▶ _INSTRUCTIONS FOR THE TASK_
Copy out the listing that follows, exact in every word, and skip the images.

▶ _DATA PROVIDED_
————————
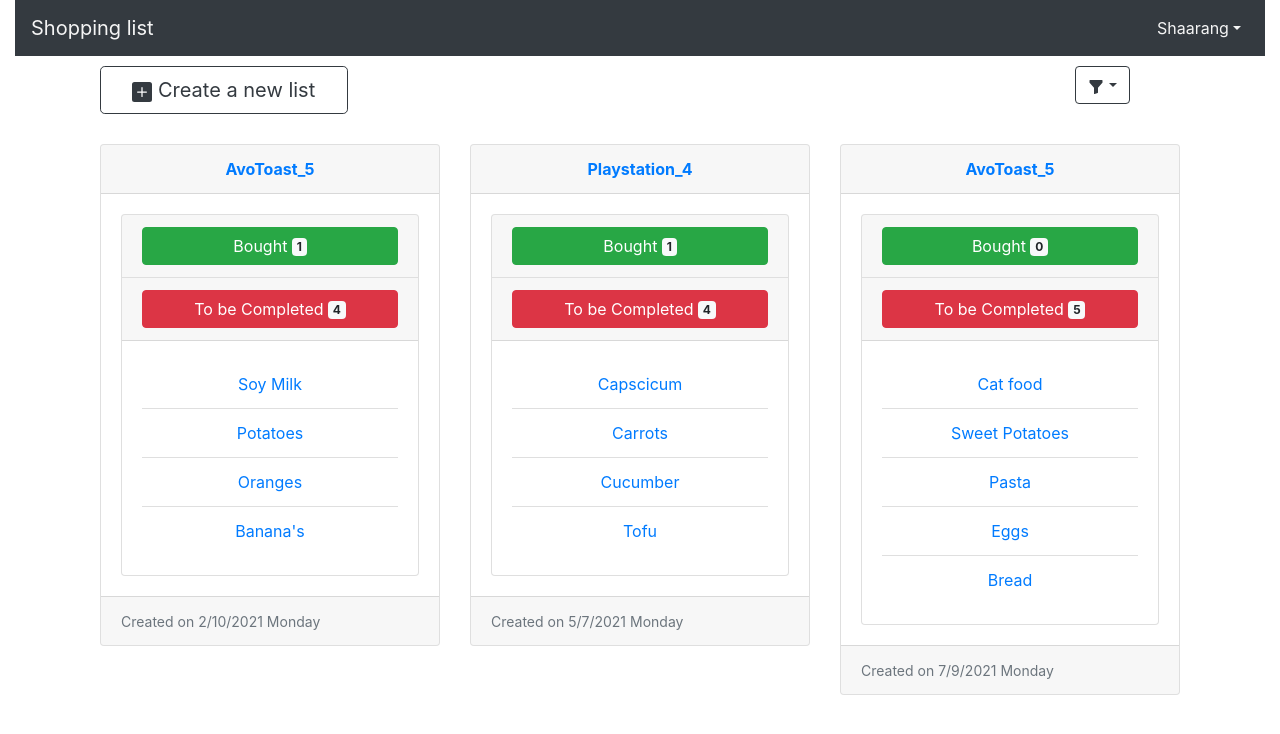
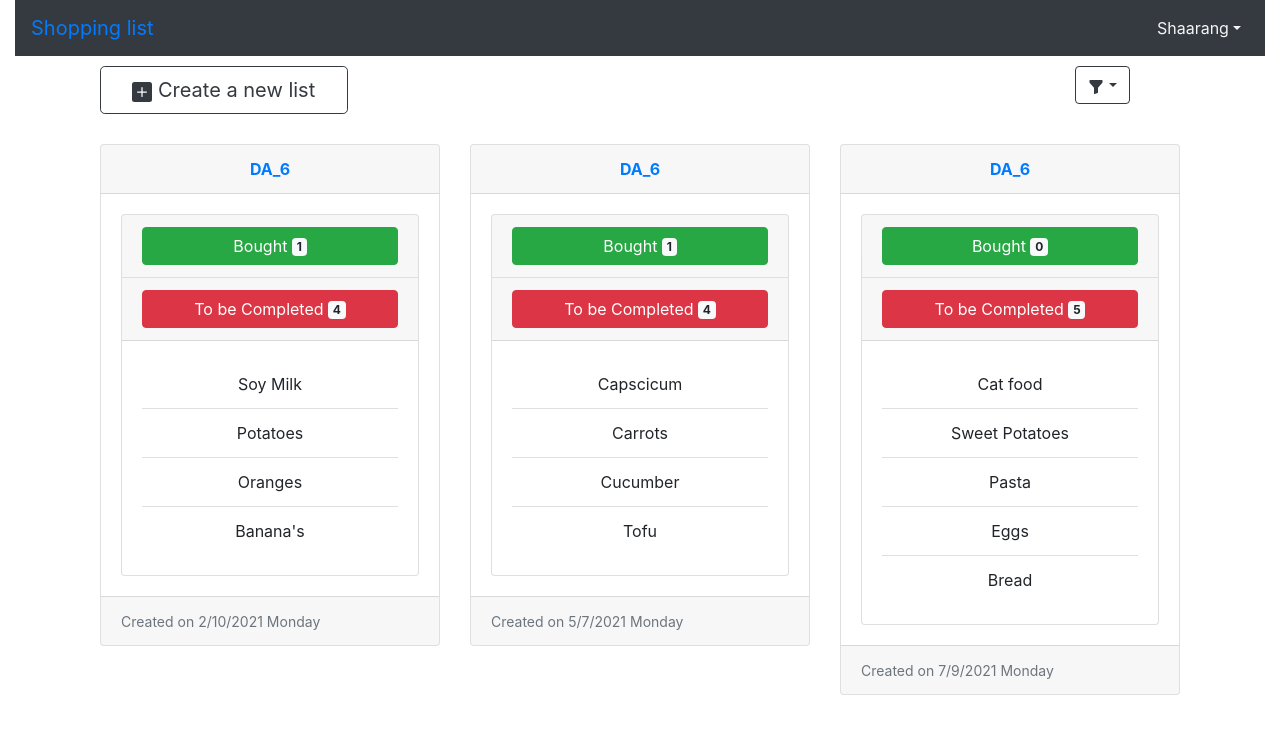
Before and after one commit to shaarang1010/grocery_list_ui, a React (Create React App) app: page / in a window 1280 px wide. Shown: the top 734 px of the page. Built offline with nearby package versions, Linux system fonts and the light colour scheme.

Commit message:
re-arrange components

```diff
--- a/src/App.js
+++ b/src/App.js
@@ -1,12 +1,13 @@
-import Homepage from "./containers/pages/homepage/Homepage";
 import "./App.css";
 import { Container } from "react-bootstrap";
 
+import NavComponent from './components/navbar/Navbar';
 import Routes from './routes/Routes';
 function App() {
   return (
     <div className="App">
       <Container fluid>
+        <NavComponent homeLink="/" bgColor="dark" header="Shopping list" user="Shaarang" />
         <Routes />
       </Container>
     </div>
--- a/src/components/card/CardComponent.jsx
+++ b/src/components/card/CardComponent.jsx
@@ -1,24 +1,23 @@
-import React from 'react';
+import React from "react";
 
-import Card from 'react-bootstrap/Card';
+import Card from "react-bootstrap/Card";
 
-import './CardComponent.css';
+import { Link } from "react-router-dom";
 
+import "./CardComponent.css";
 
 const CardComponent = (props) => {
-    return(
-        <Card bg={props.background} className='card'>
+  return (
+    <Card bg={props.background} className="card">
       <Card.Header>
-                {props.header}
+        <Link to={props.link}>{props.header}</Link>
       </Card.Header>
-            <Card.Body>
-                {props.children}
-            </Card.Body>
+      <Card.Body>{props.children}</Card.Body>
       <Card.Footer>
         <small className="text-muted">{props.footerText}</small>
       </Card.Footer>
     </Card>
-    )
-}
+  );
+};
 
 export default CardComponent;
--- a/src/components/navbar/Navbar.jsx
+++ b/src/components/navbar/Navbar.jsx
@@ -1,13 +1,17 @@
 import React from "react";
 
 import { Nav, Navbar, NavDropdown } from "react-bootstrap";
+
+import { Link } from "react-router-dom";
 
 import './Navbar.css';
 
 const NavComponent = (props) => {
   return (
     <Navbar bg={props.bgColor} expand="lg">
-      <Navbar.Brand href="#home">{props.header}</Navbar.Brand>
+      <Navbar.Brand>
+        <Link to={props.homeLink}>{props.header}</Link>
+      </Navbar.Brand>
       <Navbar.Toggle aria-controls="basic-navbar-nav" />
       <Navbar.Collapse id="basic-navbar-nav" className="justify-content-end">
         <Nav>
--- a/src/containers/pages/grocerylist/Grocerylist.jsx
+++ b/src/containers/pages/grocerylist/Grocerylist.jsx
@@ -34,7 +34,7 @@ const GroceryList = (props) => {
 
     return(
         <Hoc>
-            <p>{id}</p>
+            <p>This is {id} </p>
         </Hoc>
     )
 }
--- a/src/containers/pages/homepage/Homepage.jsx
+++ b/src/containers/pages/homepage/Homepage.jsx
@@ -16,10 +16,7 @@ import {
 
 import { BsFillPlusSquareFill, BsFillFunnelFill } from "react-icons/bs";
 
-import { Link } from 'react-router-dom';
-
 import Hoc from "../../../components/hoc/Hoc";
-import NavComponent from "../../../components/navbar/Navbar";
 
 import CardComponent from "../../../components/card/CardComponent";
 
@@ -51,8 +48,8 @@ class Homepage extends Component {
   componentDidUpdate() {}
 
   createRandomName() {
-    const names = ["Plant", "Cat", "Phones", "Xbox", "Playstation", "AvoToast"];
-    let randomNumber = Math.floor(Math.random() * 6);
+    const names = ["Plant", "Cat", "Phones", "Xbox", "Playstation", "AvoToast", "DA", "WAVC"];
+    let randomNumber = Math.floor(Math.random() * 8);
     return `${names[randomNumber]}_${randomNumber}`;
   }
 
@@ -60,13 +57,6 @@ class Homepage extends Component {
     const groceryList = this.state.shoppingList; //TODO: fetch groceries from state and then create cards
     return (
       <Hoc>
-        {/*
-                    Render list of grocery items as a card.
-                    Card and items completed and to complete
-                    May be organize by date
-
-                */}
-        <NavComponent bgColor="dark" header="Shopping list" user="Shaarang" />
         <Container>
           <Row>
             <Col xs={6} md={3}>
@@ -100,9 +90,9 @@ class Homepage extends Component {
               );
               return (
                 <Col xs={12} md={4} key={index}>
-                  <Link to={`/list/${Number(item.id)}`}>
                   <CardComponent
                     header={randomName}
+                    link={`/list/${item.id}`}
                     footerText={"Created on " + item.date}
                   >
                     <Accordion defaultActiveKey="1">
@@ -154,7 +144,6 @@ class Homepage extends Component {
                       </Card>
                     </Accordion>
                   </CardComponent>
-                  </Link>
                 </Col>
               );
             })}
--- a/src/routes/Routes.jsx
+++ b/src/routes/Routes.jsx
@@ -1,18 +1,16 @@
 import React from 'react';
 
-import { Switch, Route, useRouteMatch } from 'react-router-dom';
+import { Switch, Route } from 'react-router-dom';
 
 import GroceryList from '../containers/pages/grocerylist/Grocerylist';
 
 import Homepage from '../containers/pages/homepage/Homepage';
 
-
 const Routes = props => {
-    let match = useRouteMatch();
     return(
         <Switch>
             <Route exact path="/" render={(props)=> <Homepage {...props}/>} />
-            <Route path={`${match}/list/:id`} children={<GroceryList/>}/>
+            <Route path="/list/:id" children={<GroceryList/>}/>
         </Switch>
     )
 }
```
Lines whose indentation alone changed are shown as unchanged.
————————
▶ _SOLUTION TO THIS TASK_
Before and after one commit to shaarang1010/grocery_list_ui, a React (Create React App) app: page / in a window 1280 px wide. Shown: the top 734 px of the page. Built offline with nearby package versions, Linux system fonts and the light colour scheme.

Commit message:
re-arrange components

```diff
--- a/src/App.js
+++ b/src/App.js
@@ -1,12 +1,13 @@
-import Homepage from "./containers/pages/homepage/Homepage";
 import "./App.css";
 import { Container } from "react-bootstrap";
 
+import NavComponent from './components/navbar/Navbar';
 import Routes from './routes/Routes';
 function App() {
   return (
     <div className="App">
       <Container fluid>
+        <NavComponent homeLink="/" bgColor="dark" header="Shopping list" user="Shaarang" />
         <Routes />
       </Container>
     </div>
--- a/src/components/card/CardComponent.jsx
+++ b/src/components/card/CardComponent.jsx
@@ -1,24 +1,23 @@
-import React from 'react';
+import React from "react";
 
-import Card from 'react-bootstrap/Card';
+import Card from "react-bootstrap/Card";
 
-import './CardComponent.css';
+import { Link } from "react-router-dom";
 
+import "./CardComponent.css";
 
 const CardComponent = (props) => {
-    return(
-        <Card bg={props.background} className='card'>
+  return (
+    <Card bg={props.background} className="card">
       <Card.Header>
-                {props.header}
+        <Link to={props.link}>{props.header}</Link>
       </Card.Header>
-            <Card.Body>
-                {props.children}
-            </Card.Body>
+      <Card.Body>{props.children}</Card.Body>
       <Card.Footer>
         <small className="text-muted">{props.footerText}</small>
       </Card.Footer>
     </Card>
-    )
-}
+  );
+};
 
 export default CardComponent;
--- a/src/components/navbar/Navbar.jsx
+++ b/src/components/navbar/Navbar.jsx
@@ -1,13 +1,17 @@
 import React from "react";
 
 import { Nav, Navbar, NavDropdown } from "react-bootstrap";
+
+import { Link } from "react-router-dom";
 
 import './Navbar.css';
 
 const NavComponent = (props) => {
   return (
     <Navbar bg={props.bgColor} expand="lg">
-      <Navbar.Brand href="#home">{props.header}</Navbar.Brand>
+      <Navbar.Brand>
+        <Link to={props.homeLink}>{props.header}</Link>
+      </Navbar.Brand>
       <Navbar.Toggle aria-controls="basic-navbar-nav" />
       <Navbar.Collapse id="basic-navbar-nav" className="justify-content-end">
         <Nav>
--- a/src/containers/pages/grocerylist/Grocerylist.jsx
+++ b/src/containers/pages/grocerylist/Grocerylist.jsx
@@ -34,7 +34,7 @@ const GroceryList = (props) => {
 
     return(
         <Hoc>
-            <p>{id}</p>
+            <p>This is {id} </p>
         </Hoc>
     )
 }
--- a/src/containers/pages/homepage/Homepage.jsx
+++ b/src/containers/pages/homepage/Homepage.jsx
@@ -16,10 +16,7 @@ import {
 
 import { BsFillPlusSquareFill, BsFillFunnelFill } from "react-icons/bs";
 
-import { Link } from 'react-router-dom';
-
 import Hoc from "../../../components/hoc/Hoc";
-import NavComponent from "../../../components/navbar/Navbar";
 
 import CardComponent from "../../../components/card/CardComponent";
 
@@ -51,8 +48,8 @@ class Homepage extends Component {
   componentDidUpdate() {}
 
   createRandomName() {
-    const names = ["Plant", "Cat", "Phones", "Xbox", "Playstation", "AvoToast"];
-    let randomNumber = Math.floor(Math.random() * 6);
+    const names = ["Plant", "Cat", "Phones", "Xbox", "Playstation", "AvoToast", "DA", "WAVC"];
+    let randomNumber = Math.floor(Math.random() * 8);
     return `${names[randomNumber]}_${randomNumber}`;
   }
 
@@ -60,13 +57,6 @@ class Homepage extends Component {
     const groceryList = this.state.shoppingList; //TODO: fetch groceries from state and then create cards
     return (
       <Hoc>
-        {/*
-                    Render list of grocery items as a card.
-                    Card and items completed and to complete
-                    May be organize by date
-
-                */}
-        <NavComponent bgColor="dark" header="Shopping list" user="Shaarang" />
         <Container>
           <Row>
             <Col xs={6} md={3}>
@@ -100,9 +90,9 @@ class Homepage extends Component {
               );
               return (
                 <Col xs={12} md={4} key={index}>
-                  <Link to={`/list/${Number(item.id)}`}>
                   <CardComponent
                     header={randomName}
+                    link={`/list/${item.id}`}
                     footerText={"Created on " + item.date}
                   >
                     <Accordion defaultActiveKey="1">
@@ -154,7 +144,6 @@ class Homepage extends Component {
                       </Card>
                     </Accordion>
                   </CardComponent>
-                  </Link>
                 </Col>
               );
             })}
--- a/src/routes/Routes.jsx
+++ b/src/routes/Routes.jsx
@@ -1,18 +1,16 @@
 import React from 'react';
 
-import { Switch, Route, useRouteMatch } from 'react-router-dom';
+import { Switch, Route } from 'react-router-dom';
 
 import GroceryList from '../containers/pages/grocerylist/Grocerylist';
 
 import Homepage from '../containers/pages/homepage/Homepage';
 
-
 const Routes = props => {
-    let match = useRouteMatch();
     return(
         <Switch>
             <Route exact path="/" render={(props)=> <Homepage {...props}/>} />
-            <Route path={`${match}/list/:id`} children={<GroceryList/>}/>
+            <Route path="/list/:id" children={<GroceryList/>}/>
         </Switch>
     )
 }
```
Lines whose indentation alone changed are shown as unchanged.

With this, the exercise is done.